2016-03-20 / Sports

Fall down seven times, stand up eight; Area athlete heading to Rio 2016 games

BY MICHAEL SELECKY
810-452-2632 • mselecky@mihomepaper.com


Aysa Miller and Jenn Armbruster, shown here during their trip to Lapeer earlier this year. 
Photo by Michael Selecky Aysa Miller and Jenn Armbruster, shown here during their trip to Lapeer earlier this year. Photo by Michael Selecky LAPEER – There’s a Chinese proverb that states, “From the hottest fire comes the strongest steel.” If that’s the case it would explain a lot about Lapeer East grad and former Western Michigan University track and field standout Asya Miller, who is getting ready to compete for the United States Paralympics Team in Rio De Janeiro, Brazil, September 7-18 in the sport of goalball. This is Miller’s fifth time competing.

“I chose WMU because it was the best college in the state for people with a visual impairment, as far as getting accommodations and things like that,” Miller said. “Because of that, there was a very large community there that played goalball. The people who ran the department of blind rehabilitation would have weekly practices and they hosted a tournament in Kalamazoo for many years, but there have been goalball tournaments in Michigan for 32 years now.”

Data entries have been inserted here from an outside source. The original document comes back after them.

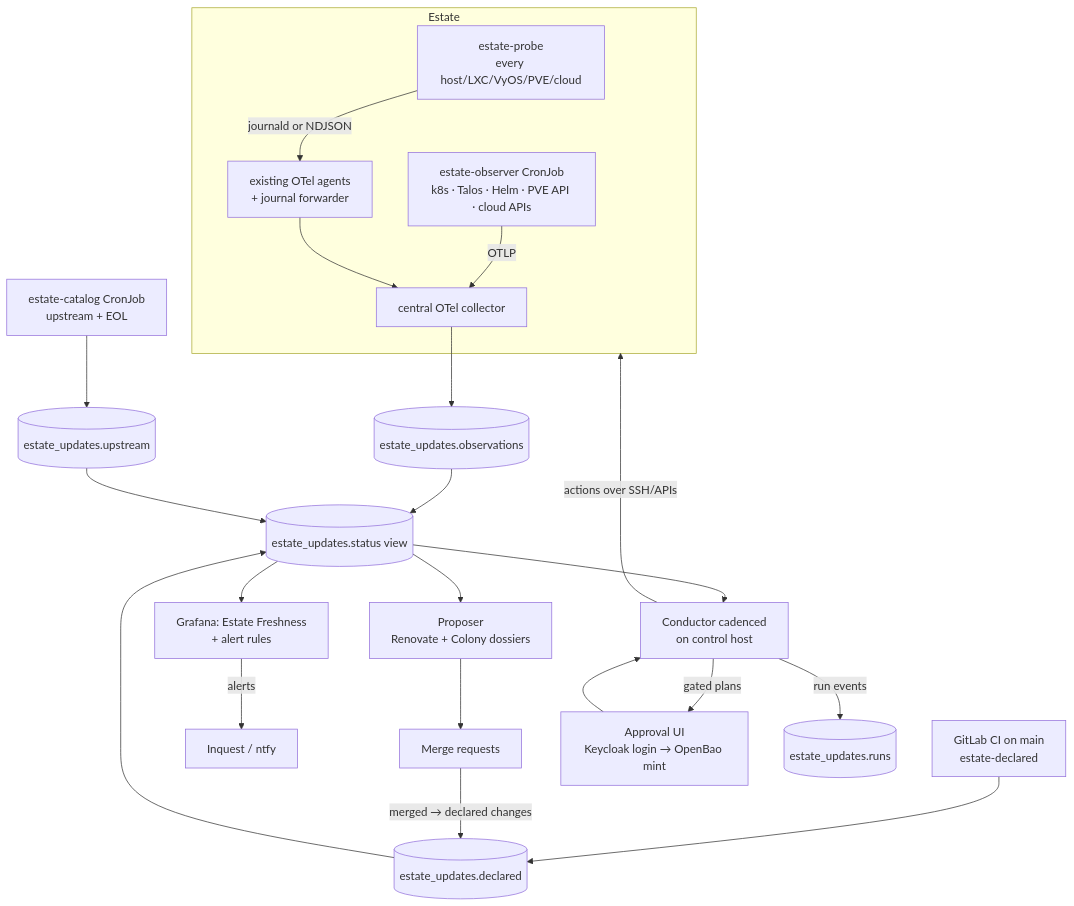
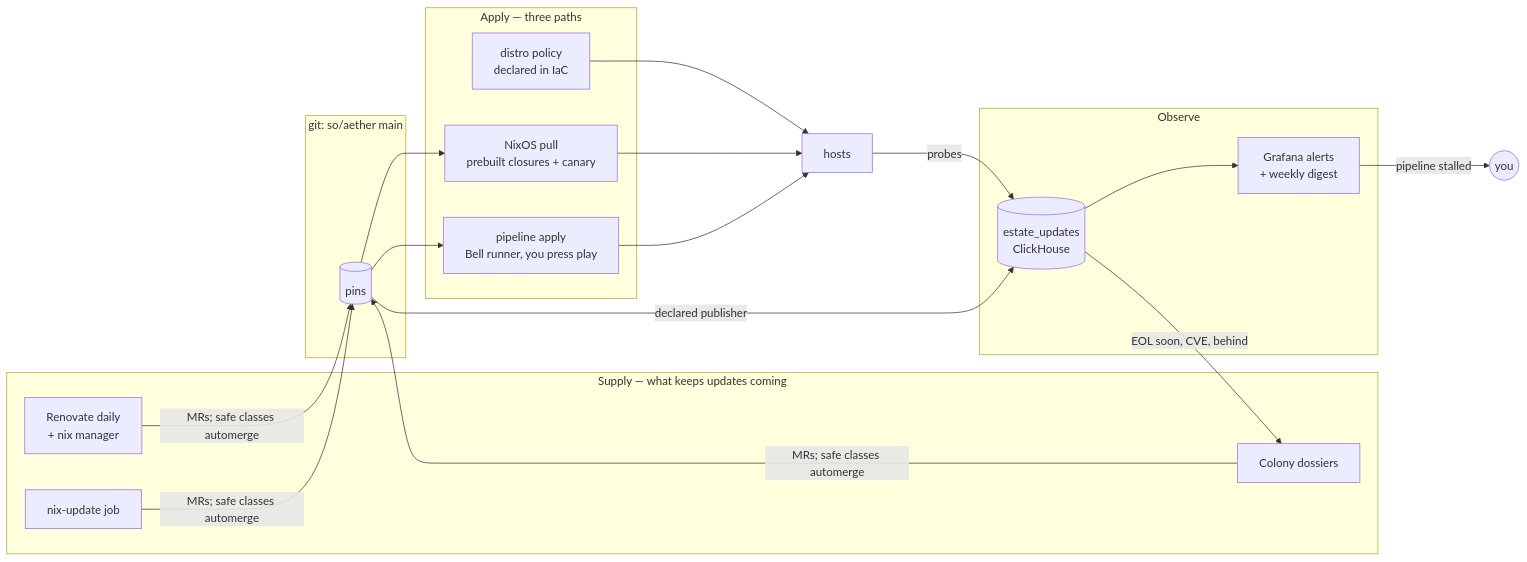
Before and after one commit to shedrachokonofua/aether: the first of 2 diagrams in docs/exploration/estate-updates.md, drawn with Mermaid. The commit also changed other lines of this file and 1 other file, not shown here.

Commit message:
docs: Custos estate update spec v2 (GitOps, Bell runner, CVE)

````diff
--- a/docs/exploration/estate-updates.md
+++ b/docs/exploration/estate-updates.md
@@ -82,22 +75,30 @@
 ```mermaid
-flowchart TB
-  subgraph Estate
-    P[estate-probe<br/>every host/LXC/VyOS/PVE/cloud] -->|journald or NDJSON| A[existing OTel agents<br/>+ journal forwarder]
-    KO[estate-observer CronJob<br/>k8s · Talos · Helm · PVE API · cloud APIs] -->|OTLP| C
+flowchart LR
+  subgraph Supply["Supply — what keeps updates coming"]
+    REN[Renovate daily<br/>+ nix manager]
+    NU[nix-update job]
+    COL[Colony dossiers]
   end
-  A --> C[central OTel collector]
-  C --> OBS[(estate_updates.observations)]
-  CI[GitLab CI on main<br/>estate-declared] --> DEC[(estate_updates.declared)]
-  CAT[estate-catalog CronJob<br/>upstream + EOL] --> UP[(estate_updates.upstream)]
-  OBS & DEC & UP --> ST[(estate_updates.status view)]
-  ST --> GF[Grafana: Estate Freshness<br/>+ alert rules]
-  GF -->|alerts| INQ[Inquest / ntfy]
-  ST --> PR[Proposer<br/>Renovate + Colony dossiers]
-  PR --> MR[Merge requests]
-  MR -->|merged → declared changes| DEC
-  ST --> CD[Conductor cadenced<br/>on control host]
-  CD -->|gated plans| APP[Approval UI<br/>Keycloak login → OpenBao mint]
-  APP --> CD
-  CD -->|actions over SSH/APIs| Estate
-  CD -->|run events| RUNS[(estate_updates.runs)]
+  subgraph Git["git: so/aether main"]
+    PIN[(pins)]
+  end
+  subgraph Apply["Apply — three paths"]
+    PULL[NixOS pull<br/>prebuilt closures + canary]
+    PIPE[pipeline apply<br/>Bell runner, you press play]
+    POL[distro policy<br/>declared in IaC]
+  end
+  subgraph Observe["Observe"]
+    OBS[(estate_updates<br/>ClickHouse)]
+    GF[Grafana alerts<br/>+ weekly digest]
+  end
+  REN & NU & COL -->|MRs; safe classes automerge| PIN
+  PIN --> PULL & PIPE
+  POL --> HOSTS[hosts]
+  PULL --> HOSTS
+  PIPE --> HOSTS
+  HOSTS -->|probes| OBS
+  PIN -->|declared publisher| OBS
+  OBS --> GF
+  OBS -->|EOL soon, CVE, behind| COL
+  GF -->|pipeline stalled| You((you))
 ```
````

According to www.paralympic.org, “Goalball was devised in 1946 in an effort to rehabilitate visually impaired veterans who returned from World War II. The object of the game is to roll the ball into the opposite goal while opposing players try to block the ball with their bodies. Bells inside the balls help orient the players, indicating the direction of the on-coming ball. Therefore, while play is in progress, complete silence is required in the venue to allow the players to instantly react to the ball.”

“(Making the national team) isn’t much different than other team sports. You play at regional events and tournaments in hopes of getting noticed by a national coach,” Miller said. “Then you get invited to a training camp, which has up to 12 ladies, and the process gets cut down. You may go to international tournaments to get tested out before you make a Paralympic team.”

Even though the game’s roots go much deeper, goalball didn’t get introduced as a Paralympic event until 1976 in Toronto. Because this sport is only for the visually impaired, athletes must also wear blackout masks while on the playing court.

“It’s fairly unique and a very awesome experience to be able to represent your country and stand on the top of a podium and hear the national anthem,” said

Miller. “Not a lot of people get to do that, just like not a lot of athletes get to do that. Only the best of the best get that experience, and that’s one of the things that makes you want to strive for and do again.”

Now that Miller and teammate and partner Jenn Armbruster, who will be competing at her seventh Paralympics later this year in South America, have had their time in the spotlight the duo is contemplating making this their final international competition as athletes.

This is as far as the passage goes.